“I just feel that we have to be very careful as a league,” Golden State Warriors coach Steve Kerr said, per The Athletic. “We’re in a good place right now. Very popular. Fans love the game, the social dynamic, the fashion. But more than anything they love the connection they feel to the players. I think it’s important for the players to understand that it’s a key dynamic to this league. I don’t think this is a healthy dynamic, for this league, for any player, any team, any local media, any national media.
“It’s all part of the business,” Kerr said. “You’ve got to feed information to the fans. You don’t have to give a great answer, but it’s dangerous when you go down that path of no communication because one of the reasons people like the league right now is we have a lot of great players, really good guys who handle themselves well. So don’t kill that. You’ve got to keep that going. That’s a big part of the business.”
The NBA on TNT crew — ex-players Shaquille O’Neal, Charles Barkley, Kenny Smith and sportscaster Ernie Johnson — also weighed in on the topic during a segment on Sunday.
“First of all, that’s unprofessional,” Barkley said. “Part of our job is to talk to the press. We don’t make $30-40 million just to play basketball. People are gonna interrupt you when you have dinner. You have to sign autographs. You have to take pictures. Some of the other stuff is talking to the press. Russ has got to do better. Russ is a great dude. And just because a reporter says something bad about you, you don’t get the right to just say ‘next question.’ “

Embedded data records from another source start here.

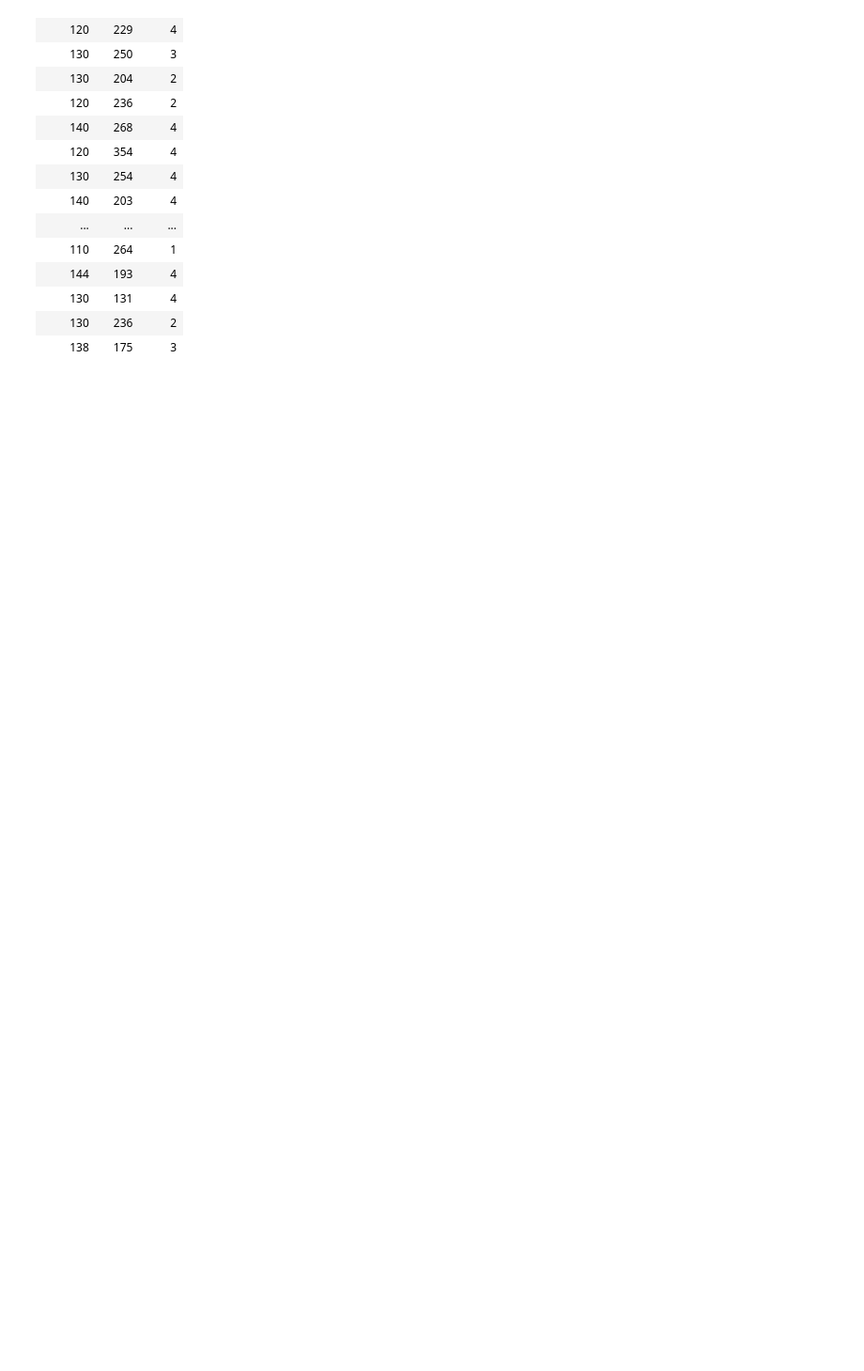
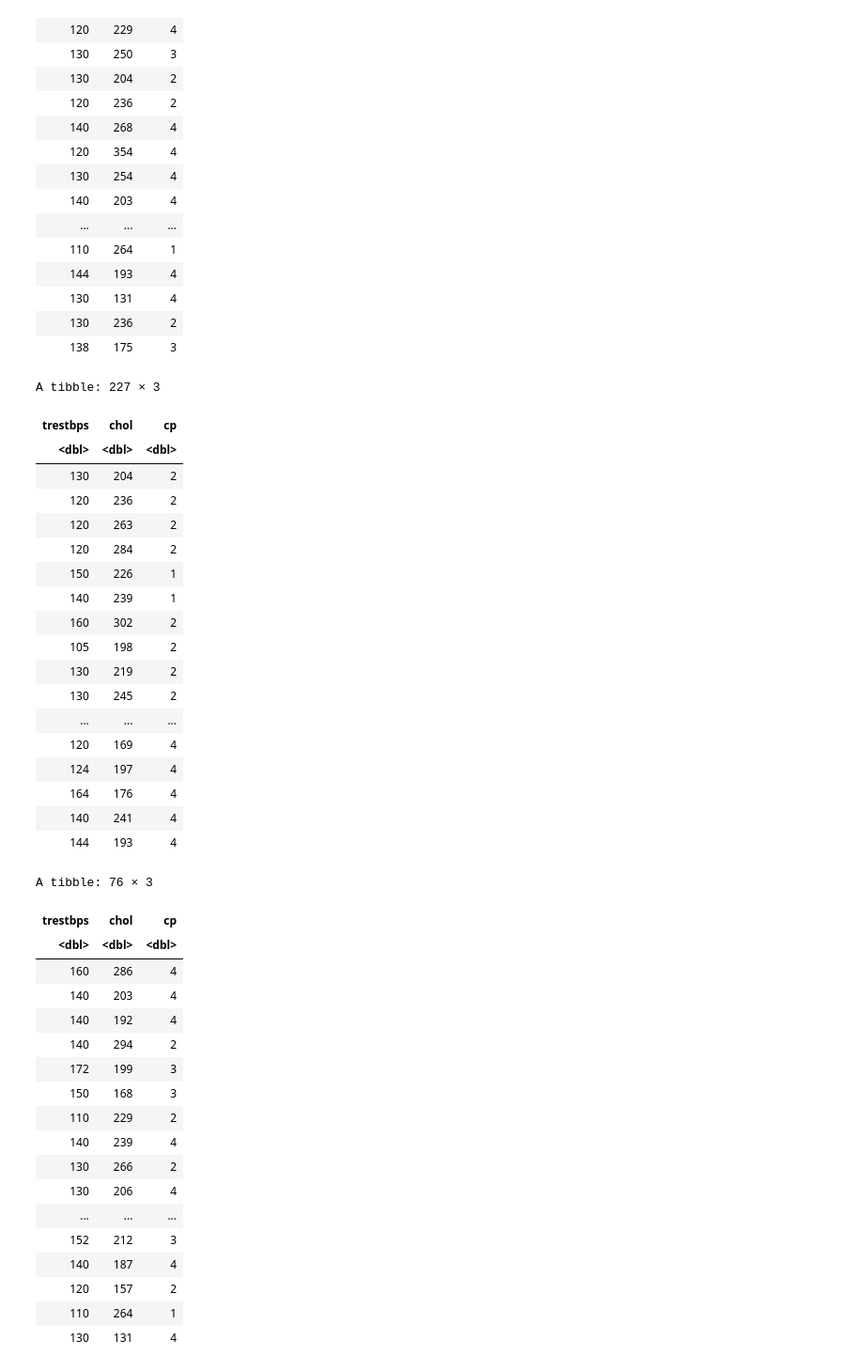
Before and after one commit to Ellaj1/Group-31, a Jupyter notebook: Group31_Ella.ipynb, the cells around one changed output. Shown at 94% size. Drawn from its saved outputs; the diff is of its cells as text; code cells hidden in the pictures; blank space fills up the shorter version.

Commit message:
includes Testing data

```diff
--- a/Group31_Ella.ipynb
+++ b/Group31_Ella.ipynb
@@ -93,5 +111,47 @@ A tibble: 303 × 3
 # %%
 set.seed(3456)
 
 heart_disease_split <- initial_split(heart_disease_select, prop=0.75, strata=cp)
-heart_disease_train(heart_disease
+heart_disease_train<- training(heart_disease_split)
+heart_disease_test <- testing(heart_disease_split)
+heart_disease_train
+heart_disease_test
+# %% [output]
+A tibble: 227 × 3
+| trestbps | chol | cp |
+| <dbl> | <dbl> | <dbl> |
+| 130 | 204 | 2 |
+| 120 | 236 | 2 |
+| 120 | 263 | 2 |
+| 120 | 284 | 2 |
+| 150 | 226 | 1 |
+| 140 | 239 | 1 |
+| 160 | 302 | 2 |
+| 105 | 198 | 2 |
+| 130 | 219 | 2 |
+| 130 | 245 | 2 |
+| ... | ... | ... |
+| 120 | 169 | 4 |
+| 124 | 197 | 4 |
+| 164 | 176 | 4 |
+| 140 | 241 | 4 |
+| 144 | 193 | 4 |
+A tibble: 76 × 3
+| trestbps | chol | cp |
+| <dbl> | <dbl> | <dbl> |
+| 160 | 286 | 4 |
+| 140 | 203 | 4 |
+| 140 | 192 | 4 |
+| 140 | 294 | 2 |
+| 172 | 199 | 3 |
+| 150 | 168 | 3 |
+| 110 | 229 | 2 |
+| 140 | 239 | 4 |
+| 130 | 266 | 2 |
+| 130 | 206 | 4 |
+| ... | ... | ... |
+| 152 | 212 | 3 |
+| 140 | 187 | 4 |
+| 120 | 157 | 2 |
+| 110 | 264 | 1 |
+| 130 | 131 | 4 |
```
Also changed, not shown: parts of 1 cell of this notebook.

Smith then shared a personal account of a similar situation during his playing days with the Houston Rockets.
“There was a reporter, Fran Blinebury, and he had wrote an article, and I didn’t appreciate the article,” Smith said. “So I decided I wouldn’t talk to him. I said, ‘I didn’t appreciate the article.’ Maybe six months into it, I would not talk to this guy, and then I realized I was wrong. I did realize I was wrong, in this sense: It’s his job to write his opinion. Because I don’t agree with his opinion doesn’t mean I don’t have the right to talk to him. I can then express my opinion, and then I can have it out.”
O’Neal took a different stance.
“I’m gonna disagree with both of y’all, because I was Russell Westbrook — sensitive, and if I don’t want to talk to you, I don’t have to talk to you,” O’Neal said. “Our job is to talk to the media. I don’t have to talk to one particular guy. Media is media members like four or five. … A lot of guys (in the media) try to get personal and try to be cute and try to get their followers … so if you’re sticking to the facts, ‘Hack-a-Shaq, he can’t shoot,’ I ain’t got no problem. But once you try to get personal and start doing that, man to man, I don’t have to talk to you as a man if I don’t want to talk to you.”
Westbrook and the Thunder head back to Portland for Game 5 on Tuesday, and a loss would mark Oklahoma City’s third consecutive first-round playoff exit.